While football gets most of the September sports hype in the US, basketball fans still eagerly await the ninth month of every year as preseason basketball warms up and the annual video game sims hit stores.

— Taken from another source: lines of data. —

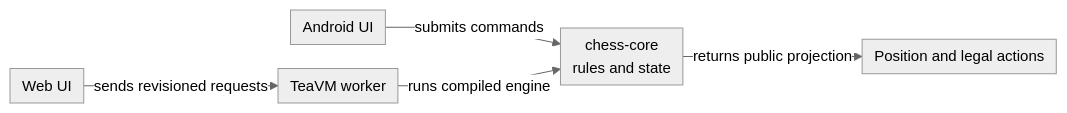
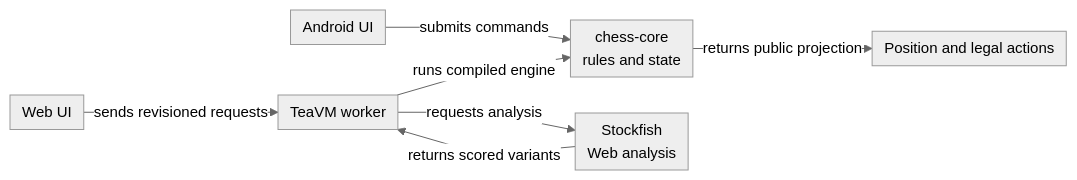
Before and after one commit to crististefanita/chess: the first of 3 diagrams in README.md, drawn with Mermaid. The commit also changed other lines of this file and 66 other files, not shown here.

Commit message:
Add local Stockfish Web coaching and compact analysis layout

````diff
--- a/README.md
+++ b/README.md
@@ -34,13 +34,16 @@
 ```mermaid
 %%{init: {"theme":"neutral","themeVariables":{"fontSize":"15px"},"themeCSS":".edgeLabel, .edgeLabel p { font-size: 12px !important; } .node rect { rx: 6px; ry: 6px; }","flowchart":{"curve":"linear","nodeSpacing":24,"rankSpacing":20,"padding":6},"sequence":{"mirrorActors":false,"messageMargin":24}}}%%
 flowchart LR
     Android["Android UI"]
     Web["Web UI"]
     Worker["TeaVM worker"]
     Engine["chess-core<br/>rules and state"]
+    Stockfish["Stockfish<br/>Web analysis"]
     Projection["Position and legal actions"]
     Android -->|submits commands| Engine
     Web -->|sends revisioned requests| Worker
     Worker -->|runs compiled engine| Engine
+    Worker -->|requests analysis| Stockfish
+    Stockfish -->|returns scored variants| Worker
     Engine -->|returns public projection| Projection
 ```
````
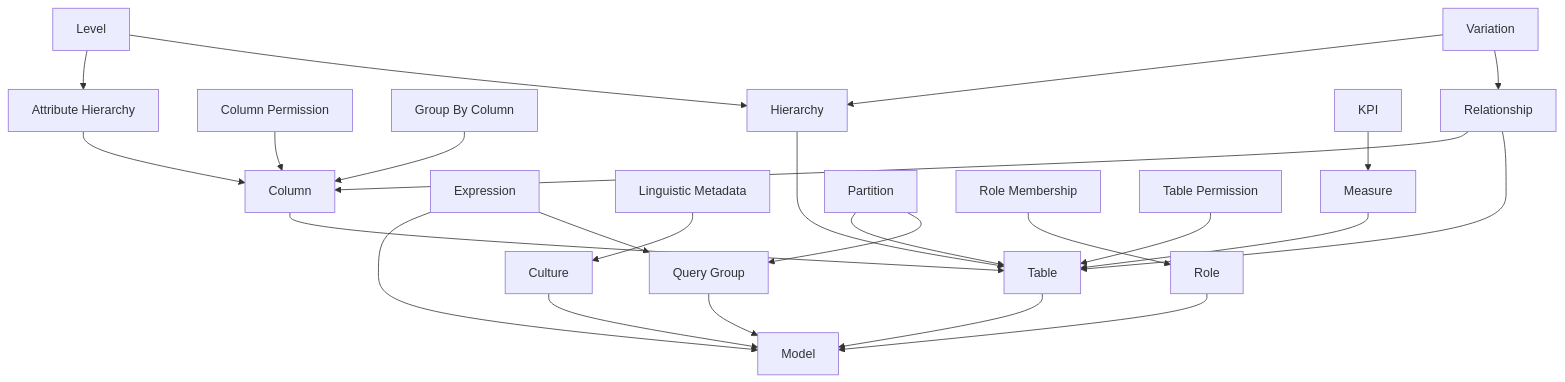
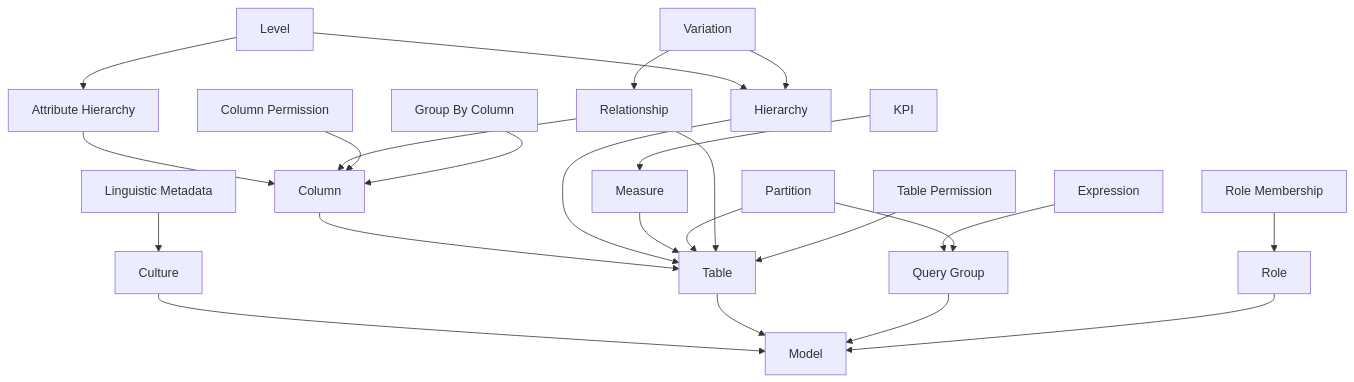
One commit to douglassimonsen/pbi_core changed the diagram in README.md. Above: the diagram before and after it, drawn with Mermaid. The commit also changed 1 other file, not shown here.

Commit message:
Fixed bug when initializing model in ssas

````diff
--- a/README.md
+++ b/README.md
@@ -54,43 +54,43 @@
 ```mermaid
 flowchart TD
   attribute_hierarchy[Attribute Hierarchy]
   
   
   column_permission[Column Permission]
   column[Column]
   culture[Culture]
   
   expression[Expression]
   
   
   group_by_column[Group By Column]
   hierarchy[Hierarchy]
   kpi[KPI]
   level[Level]
   linguistic_metadata[Linguistic Metadata]
   measure[Measure]
   model[Model]
   partition[Partition]
 
   query_group[Query Group]
   relationship[Relationship]
   role_membership[Role Membership]
   role[Role]
   
   table_permission[Table Permission]
   table[Table]
   variation[Variation]
 
   level --> attribute_hierarchy --> column
   relationship & column_permission & group_by_column --> column --> table
   linguistic_metadata --> culture --> model
-  expression --> model & query_group
+  expression --> query_group
   level & variation --> hierarchy --> table
   kpi --> measure --> table --> model
   partition --> table & query_group
   query_group --> model
   variation --> relationship --> table
   role_membership --> role --> model
   table_permission --> table
 
 ```
````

NBA 2K has consistently been the best sports sim, pound for pound, for many years now, and on the court that remains true with 2K19. No other game replicates the experience as well as 2K, but this year's game refuses to back down from increasingly intrusive microtransactions and a pay-to-win model that deflates the experience to a degree some will find inexcusable.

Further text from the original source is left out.